Páraic wanted to be a gangster as far back as he can remember. Brought up on a diet of films he was too young to be watching by his brothers, all things 80s teens thanks to his sisters and the classics by his folks he's turned into a well-rounded (maybe a little too round) film lover.

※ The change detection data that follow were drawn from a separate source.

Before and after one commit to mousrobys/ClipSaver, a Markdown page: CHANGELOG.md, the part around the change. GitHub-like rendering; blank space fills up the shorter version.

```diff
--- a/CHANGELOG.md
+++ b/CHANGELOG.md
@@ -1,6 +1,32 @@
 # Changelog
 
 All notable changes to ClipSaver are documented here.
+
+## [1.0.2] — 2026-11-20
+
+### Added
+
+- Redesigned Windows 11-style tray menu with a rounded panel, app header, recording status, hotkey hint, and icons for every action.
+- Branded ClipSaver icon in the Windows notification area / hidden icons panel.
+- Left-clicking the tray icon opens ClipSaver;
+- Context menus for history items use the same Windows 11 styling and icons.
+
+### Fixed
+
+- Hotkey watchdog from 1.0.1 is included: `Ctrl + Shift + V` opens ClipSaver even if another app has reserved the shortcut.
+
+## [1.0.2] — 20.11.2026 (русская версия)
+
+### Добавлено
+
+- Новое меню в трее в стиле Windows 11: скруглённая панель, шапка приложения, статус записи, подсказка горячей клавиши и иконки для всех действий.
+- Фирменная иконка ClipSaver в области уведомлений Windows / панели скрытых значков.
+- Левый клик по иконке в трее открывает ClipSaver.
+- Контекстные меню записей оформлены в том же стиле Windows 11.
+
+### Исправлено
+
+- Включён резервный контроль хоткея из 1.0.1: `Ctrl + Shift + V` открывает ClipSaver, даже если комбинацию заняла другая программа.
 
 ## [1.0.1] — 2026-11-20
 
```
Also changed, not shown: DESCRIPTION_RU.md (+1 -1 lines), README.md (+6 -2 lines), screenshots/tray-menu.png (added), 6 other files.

Only recently discovering North by Northwest, he longs for a train journey with a beautiful blond.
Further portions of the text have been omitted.